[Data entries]
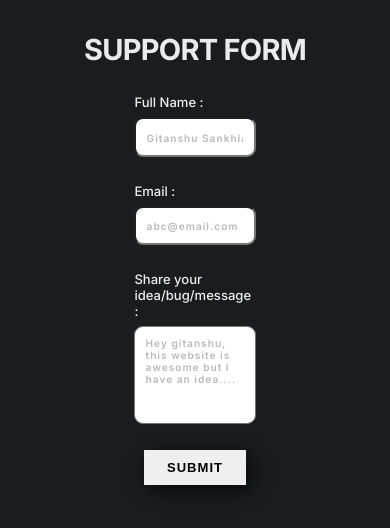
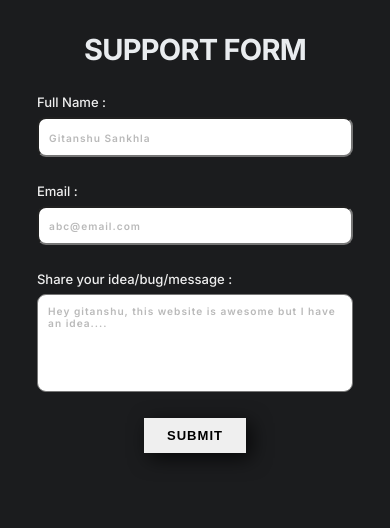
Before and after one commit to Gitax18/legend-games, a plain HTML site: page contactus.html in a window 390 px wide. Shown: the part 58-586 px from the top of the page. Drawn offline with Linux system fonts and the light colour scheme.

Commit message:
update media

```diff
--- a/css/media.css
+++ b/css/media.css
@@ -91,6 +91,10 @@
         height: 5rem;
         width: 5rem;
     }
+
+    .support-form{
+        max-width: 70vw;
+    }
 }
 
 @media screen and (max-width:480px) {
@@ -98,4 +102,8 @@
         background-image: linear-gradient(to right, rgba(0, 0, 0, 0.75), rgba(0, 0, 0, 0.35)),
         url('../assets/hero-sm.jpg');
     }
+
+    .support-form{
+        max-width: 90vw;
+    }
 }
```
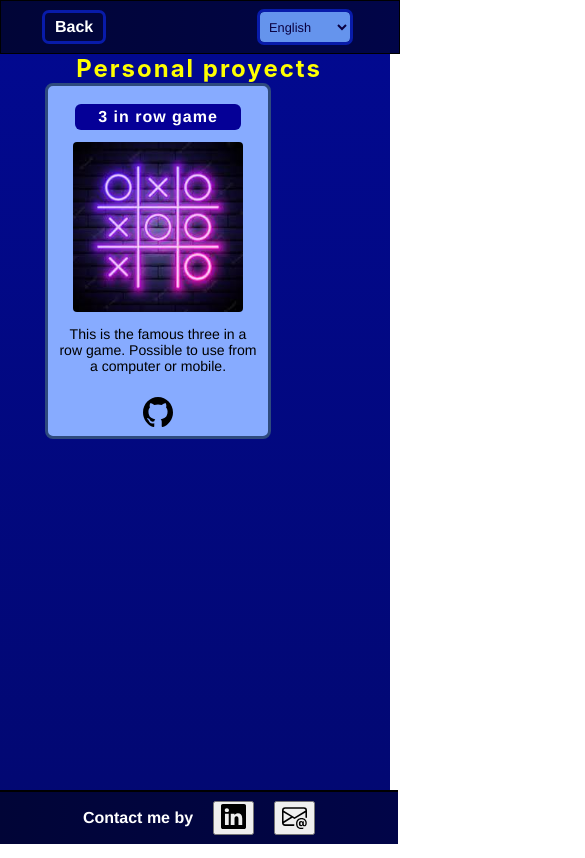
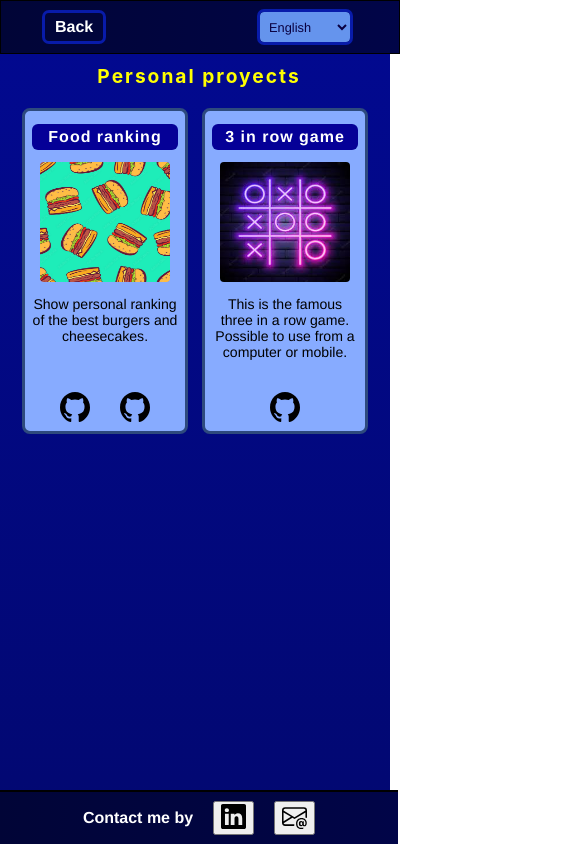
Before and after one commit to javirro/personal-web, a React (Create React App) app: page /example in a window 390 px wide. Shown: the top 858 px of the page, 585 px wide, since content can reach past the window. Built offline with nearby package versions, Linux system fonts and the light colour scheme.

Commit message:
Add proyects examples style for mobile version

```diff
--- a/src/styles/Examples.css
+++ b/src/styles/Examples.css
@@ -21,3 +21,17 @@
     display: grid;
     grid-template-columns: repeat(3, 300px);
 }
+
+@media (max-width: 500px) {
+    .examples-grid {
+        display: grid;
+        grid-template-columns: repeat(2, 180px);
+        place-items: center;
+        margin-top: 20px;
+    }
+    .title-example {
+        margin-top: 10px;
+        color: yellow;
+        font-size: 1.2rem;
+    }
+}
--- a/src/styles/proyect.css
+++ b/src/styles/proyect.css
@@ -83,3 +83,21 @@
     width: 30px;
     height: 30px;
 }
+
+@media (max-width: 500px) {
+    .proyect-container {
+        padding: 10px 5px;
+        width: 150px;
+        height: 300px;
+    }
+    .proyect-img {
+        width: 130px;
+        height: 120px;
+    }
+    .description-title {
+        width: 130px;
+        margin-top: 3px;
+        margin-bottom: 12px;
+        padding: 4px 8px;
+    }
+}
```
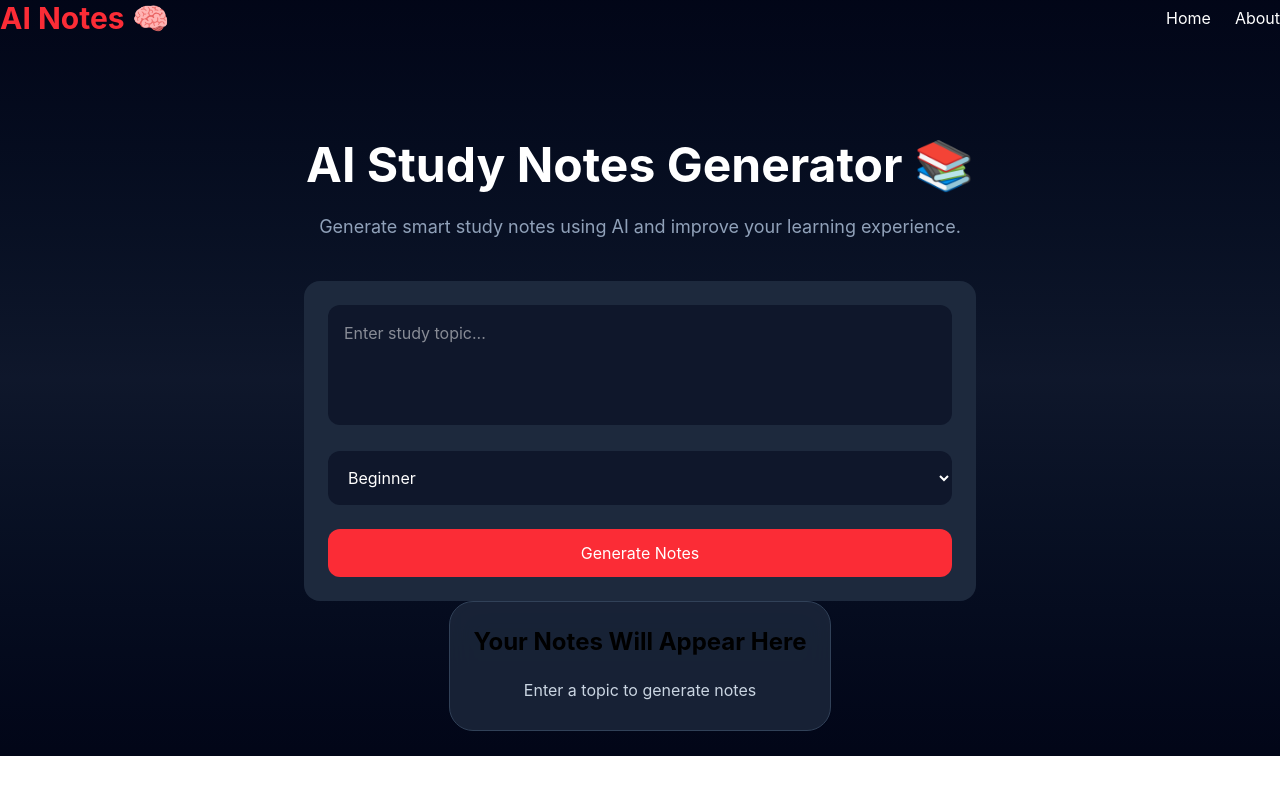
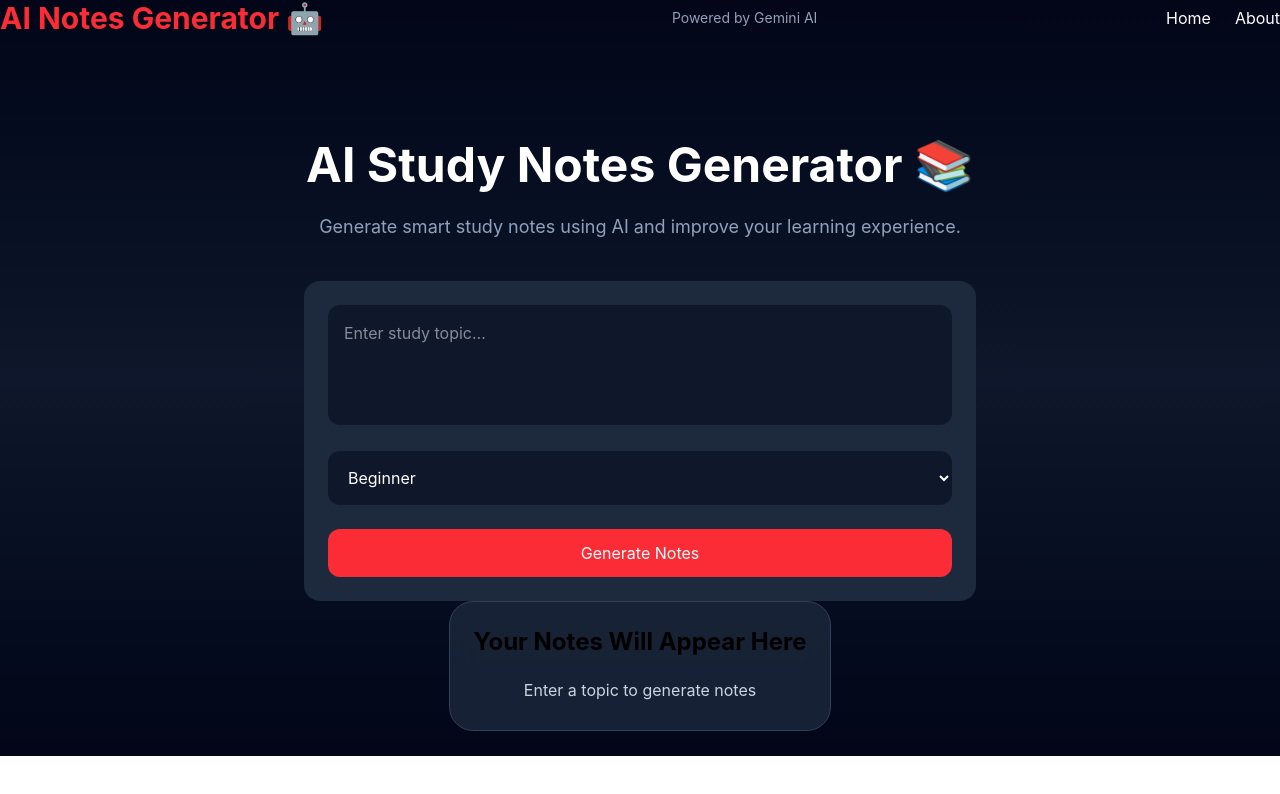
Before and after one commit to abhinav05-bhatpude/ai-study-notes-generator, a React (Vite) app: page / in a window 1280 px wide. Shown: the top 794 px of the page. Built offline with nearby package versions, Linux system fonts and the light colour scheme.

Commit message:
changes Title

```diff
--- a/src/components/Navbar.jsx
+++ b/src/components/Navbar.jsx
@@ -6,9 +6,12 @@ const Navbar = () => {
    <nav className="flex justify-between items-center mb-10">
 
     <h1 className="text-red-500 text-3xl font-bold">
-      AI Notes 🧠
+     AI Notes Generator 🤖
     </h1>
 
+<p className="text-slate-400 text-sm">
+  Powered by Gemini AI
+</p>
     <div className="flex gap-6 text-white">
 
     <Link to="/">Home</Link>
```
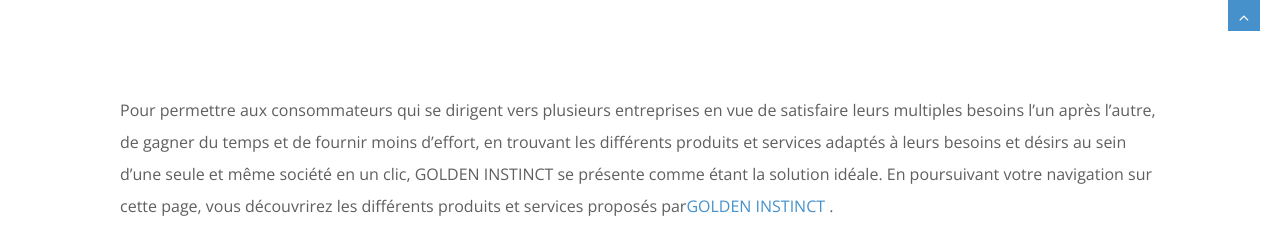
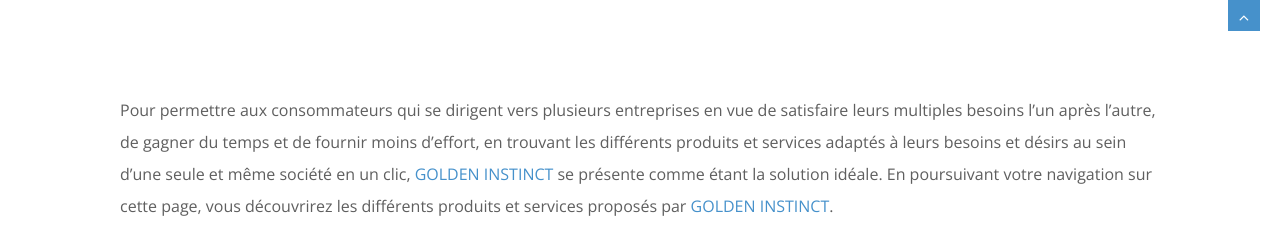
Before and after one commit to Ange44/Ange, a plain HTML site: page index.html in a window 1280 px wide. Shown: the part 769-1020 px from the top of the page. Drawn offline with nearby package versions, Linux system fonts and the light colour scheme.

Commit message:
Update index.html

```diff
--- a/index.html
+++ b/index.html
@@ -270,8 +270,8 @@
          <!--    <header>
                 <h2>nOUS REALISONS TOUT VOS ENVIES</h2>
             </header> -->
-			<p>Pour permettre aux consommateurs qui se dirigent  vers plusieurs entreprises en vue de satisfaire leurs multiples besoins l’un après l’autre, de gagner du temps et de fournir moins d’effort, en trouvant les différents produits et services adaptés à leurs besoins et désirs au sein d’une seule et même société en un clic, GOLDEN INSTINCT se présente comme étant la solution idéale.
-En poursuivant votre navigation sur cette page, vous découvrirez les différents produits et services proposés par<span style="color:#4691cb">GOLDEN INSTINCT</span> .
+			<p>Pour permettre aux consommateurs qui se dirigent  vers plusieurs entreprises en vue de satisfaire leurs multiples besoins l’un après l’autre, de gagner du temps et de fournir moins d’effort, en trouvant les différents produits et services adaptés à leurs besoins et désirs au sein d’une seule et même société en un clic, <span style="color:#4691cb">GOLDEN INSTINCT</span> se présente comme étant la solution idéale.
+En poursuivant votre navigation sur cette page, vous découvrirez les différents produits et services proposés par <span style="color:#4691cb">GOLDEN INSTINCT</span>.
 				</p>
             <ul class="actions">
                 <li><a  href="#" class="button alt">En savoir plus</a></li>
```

## Assigned task
Each line above with the string "components" in it should be located and copied.

## Result of this exercise
--- a/src/components/Navbar.jsx
+++ b/src/components/Navbar.jsx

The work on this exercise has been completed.